* Try it
Below are some entries; report how many of their lines contain the word "full", giving nothing besides the number.
::: Supplied records
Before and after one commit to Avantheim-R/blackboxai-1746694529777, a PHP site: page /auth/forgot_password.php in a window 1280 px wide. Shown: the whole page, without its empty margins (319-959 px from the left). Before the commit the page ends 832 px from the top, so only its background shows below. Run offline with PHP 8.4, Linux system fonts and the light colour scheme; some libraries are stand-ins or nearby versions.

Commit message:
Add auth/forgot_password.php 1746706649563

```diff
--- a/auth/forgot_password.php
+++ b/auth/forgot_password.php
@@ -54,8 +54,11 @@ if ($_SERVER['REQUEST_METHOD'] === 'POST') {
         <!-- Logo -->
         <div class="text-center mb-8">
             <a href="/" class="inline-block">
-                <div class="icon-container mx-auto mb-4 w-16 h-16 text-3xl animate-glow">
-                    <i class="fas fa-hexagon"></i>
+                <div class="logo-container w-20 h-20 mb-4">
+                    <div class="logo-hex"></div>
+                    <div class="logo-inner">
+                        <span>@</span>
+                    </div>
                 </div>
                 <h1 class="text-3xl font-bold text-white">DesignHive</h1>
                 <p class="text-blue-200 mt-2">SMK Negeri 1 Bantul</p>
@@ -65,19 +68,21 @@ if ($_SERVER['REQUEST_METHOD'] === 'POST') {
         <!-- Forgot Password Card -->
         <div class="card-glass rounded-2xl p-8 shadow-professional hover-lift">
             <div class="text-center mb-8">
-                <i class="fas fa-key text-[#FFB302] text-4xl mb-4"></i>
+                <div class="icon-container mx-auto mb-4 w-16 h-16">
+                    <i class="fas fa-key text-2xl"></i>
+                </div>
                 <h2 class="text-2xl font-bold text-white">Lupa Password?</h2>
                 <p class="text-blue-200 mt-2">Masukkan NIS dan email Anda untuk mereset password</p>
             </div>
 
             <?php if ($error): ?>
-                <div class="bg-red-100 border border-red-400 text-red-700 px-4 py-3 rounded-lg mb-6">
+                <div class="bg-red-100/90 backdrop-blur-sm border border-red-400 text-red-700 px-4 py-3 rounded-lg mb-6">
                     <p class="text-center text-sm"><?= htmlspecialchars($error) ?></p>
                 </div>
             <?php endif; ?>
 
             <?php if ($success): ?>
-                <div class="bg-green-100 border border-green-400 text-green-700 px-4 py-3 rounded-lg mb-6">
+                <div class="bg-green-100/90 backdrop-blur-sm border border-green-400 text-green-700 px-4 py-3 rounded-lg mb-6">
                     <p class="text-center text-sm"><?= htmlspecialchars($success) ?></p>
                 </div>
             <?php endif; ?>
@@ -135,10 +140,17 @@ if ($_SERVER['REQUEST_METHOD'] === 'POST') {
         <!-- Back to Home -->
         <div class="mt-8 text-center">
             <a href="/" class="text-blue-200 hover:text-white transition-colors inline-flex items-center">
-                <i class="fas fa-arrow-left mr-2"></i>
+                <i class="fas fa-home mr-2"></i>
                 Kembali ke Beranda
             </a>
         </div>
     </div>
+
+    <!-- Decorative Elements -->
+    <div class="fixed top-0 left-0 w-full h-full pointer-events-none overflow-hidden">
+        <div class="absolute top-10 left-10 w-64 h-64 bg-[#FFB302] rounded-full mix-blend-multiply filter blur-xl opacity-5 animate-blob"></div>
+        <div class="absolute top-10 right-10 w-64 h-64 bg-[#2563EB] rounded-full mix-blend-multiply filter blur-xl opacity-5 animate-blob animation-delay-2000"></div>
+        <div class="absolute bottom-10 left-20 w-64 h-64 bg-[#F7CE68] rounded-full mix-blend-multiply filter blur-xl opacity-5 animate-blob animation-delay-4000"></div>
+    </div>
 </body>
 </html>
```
::::::
::: Supplied records
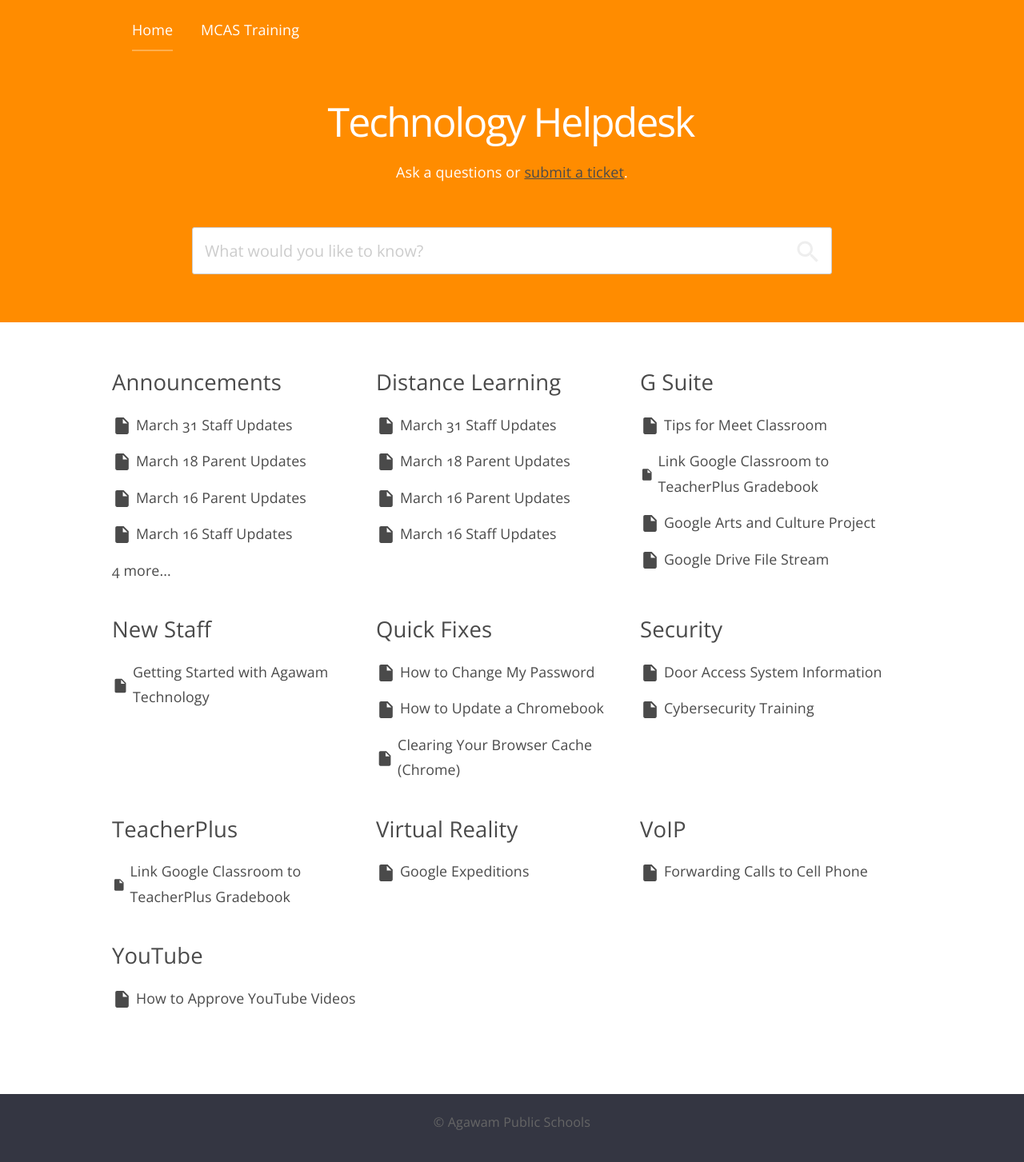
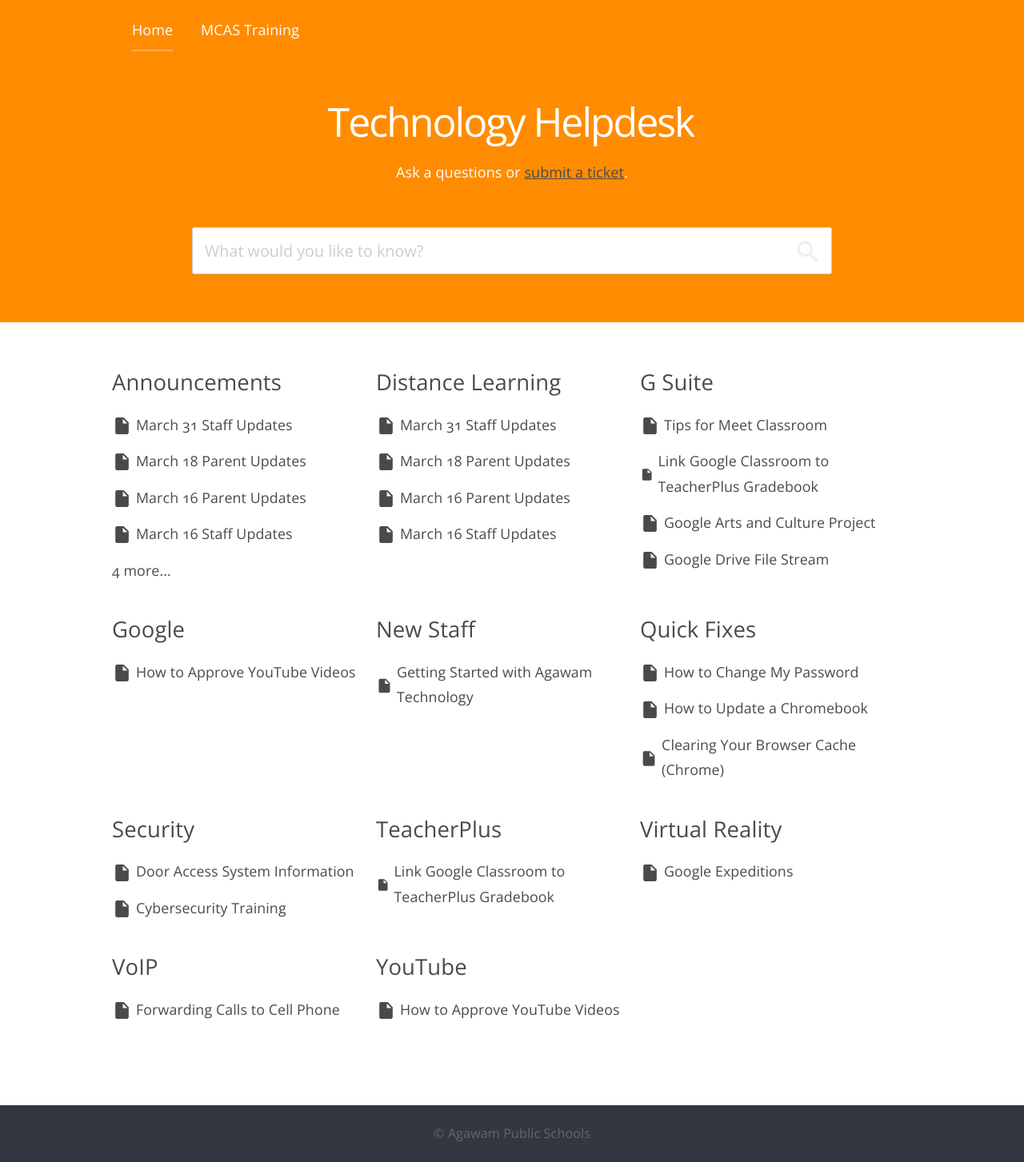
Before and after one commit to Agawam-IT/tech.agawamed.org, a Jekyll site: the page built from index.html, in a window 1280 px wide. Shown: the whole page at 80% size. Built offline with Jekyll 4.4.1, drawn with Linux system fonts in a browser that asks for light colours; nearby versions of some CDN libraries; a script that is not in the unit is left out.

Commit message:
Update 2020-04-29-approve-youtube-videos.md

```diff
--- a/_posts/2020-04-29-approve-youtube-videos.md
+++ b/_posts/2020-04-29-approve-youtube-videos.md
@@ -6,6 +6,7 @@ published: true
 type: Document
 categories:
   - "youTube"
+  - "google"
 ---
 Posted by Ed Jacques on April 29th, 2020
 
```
::::::
* Reply to the exercise
4